‘True Strengths’ are skills that we are naturally very good at and when we utilise them we feel energised. We experience a sense of being “in the zone” and we lose sense of time. We can perform these tasks for hours and we generally don’t feel tired afterward, in fact we feel a sense of accomplishment.
In his book, ‘First Break All the Rules’, Buckingham suggests that if you can get 80% of your job to involve your True Strengths, you will be fantastic at your job. After learning these principles, I discovered my True Strengths to be creative writing and presenting, so when I am writing articles, documents or creating presentations, I completely lose track of time and have the greatest degree of energy.
This is also probably why I did not get the greatest degree of satisfaction when I was in clinical medicine, as my work at the time did not tap into my True Strengths of generating new ideas and creative communication.
So, ask yourself – what are YOUR TRUE STRENGTHS? Can you BRING THEM TO WORK MORE? Are you able to delegate what you don’t really enjoy to others that have those skills?
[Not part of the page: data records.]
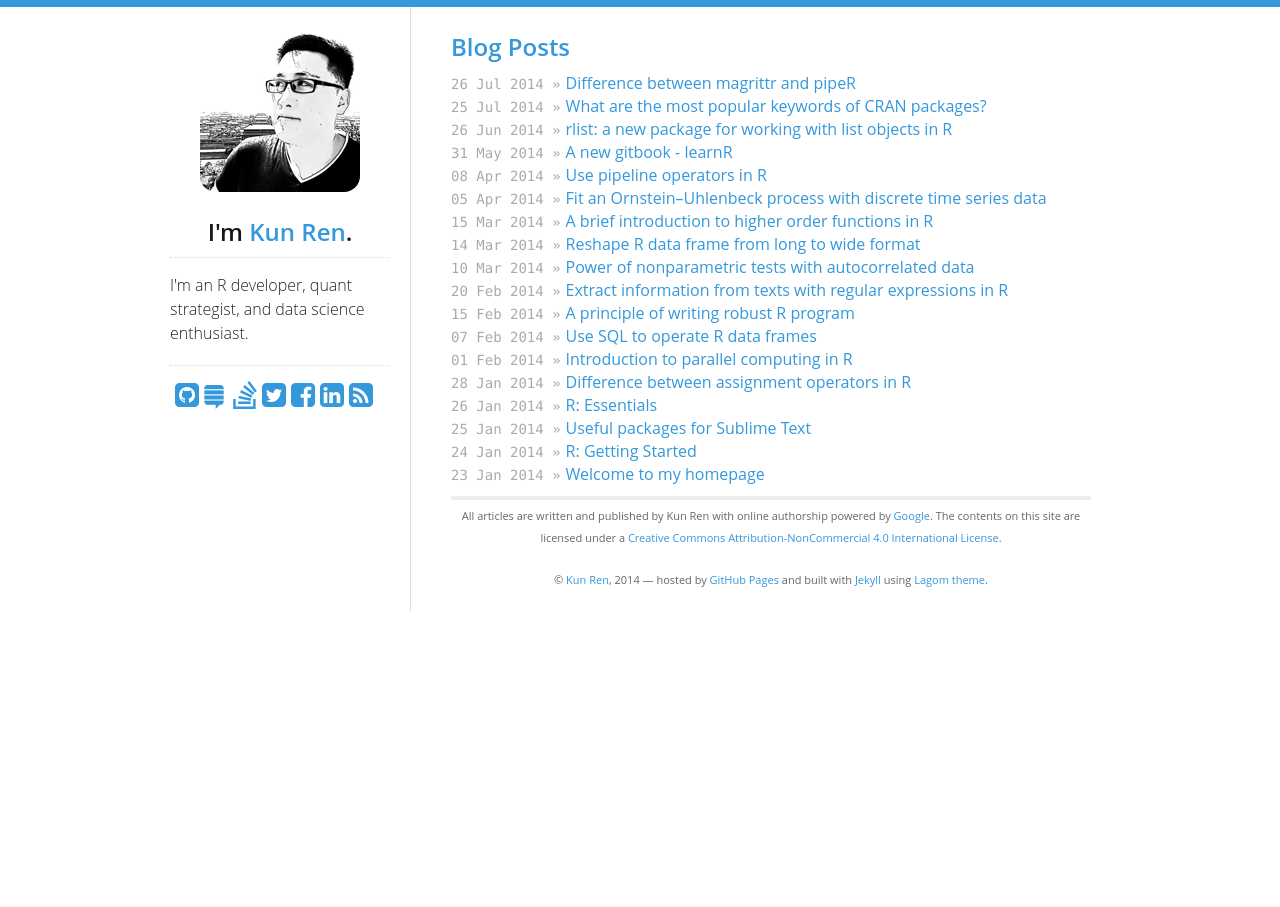
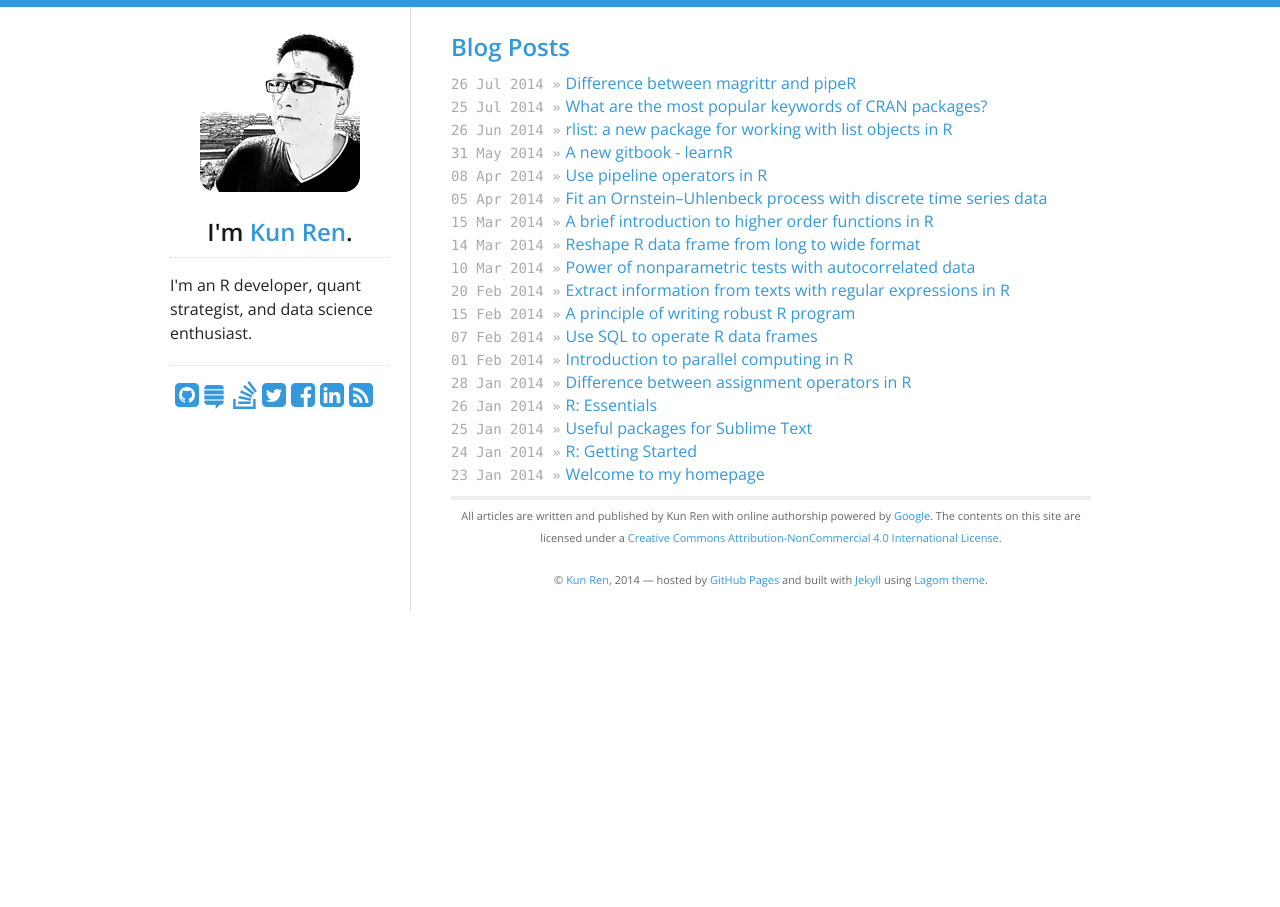
Before and after one commit to harryprince/renkun-ken.github.io, a Jekyll site: the page built from index.html, in a window 1280 px wide. Built offline with Jekyll 4.4.1, drawn with Linux system fonts in a browser that asks for light colours; nearby versions of some CDN libraries; Markdown is read by kramdown in place of the engine named in the settings.

Commit message:
revert google fonts api, closes #1

```diff
--- a/_layouts/default.html
+++ b/_layouts/default.html
@@ -10,6 +10,7 @@
   <meta name="author" content="{{ site.theme.name }}" />
   <meta name="description" content="The blog of {{ site.theme.name }}" />
   <link rel="canonical" href="{{ site.url }}{{ page.url | replace:'index.html','' }}" />
+  <link href="//fonts.googleapis.com/css?family=Open+Sans:300,400,600,700,800" rel="stylesheet" type="text/css">
   <link rel="shortcut icon" href="/favicon.png">
   <link rel="alternate" type="application/rss+xml" title="{{ site.theme.name }}" href="{{site.url}}/atom.xml" />
   <link rel="stylesheet" href="/assets/css/all.css">
```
It was from answering these questions that I discovered the secret formula for true enjoyment and higher energy at work. I call it ‘The Secret of Career Happiness’, and it is when your job role is aligned to your True Strengths and your Personal Values.
It’s a simple prescription for work-life balance and getting the best energy, fulfilment and job satisfaction out of your career pursuits. It is also a great philosophy for organisations to collaboratively get the most out value from their workforce.
The Secret of Career Happiness
Personal Values + True Strengths = Role Alignment
What’s your Secret to Career Happiness?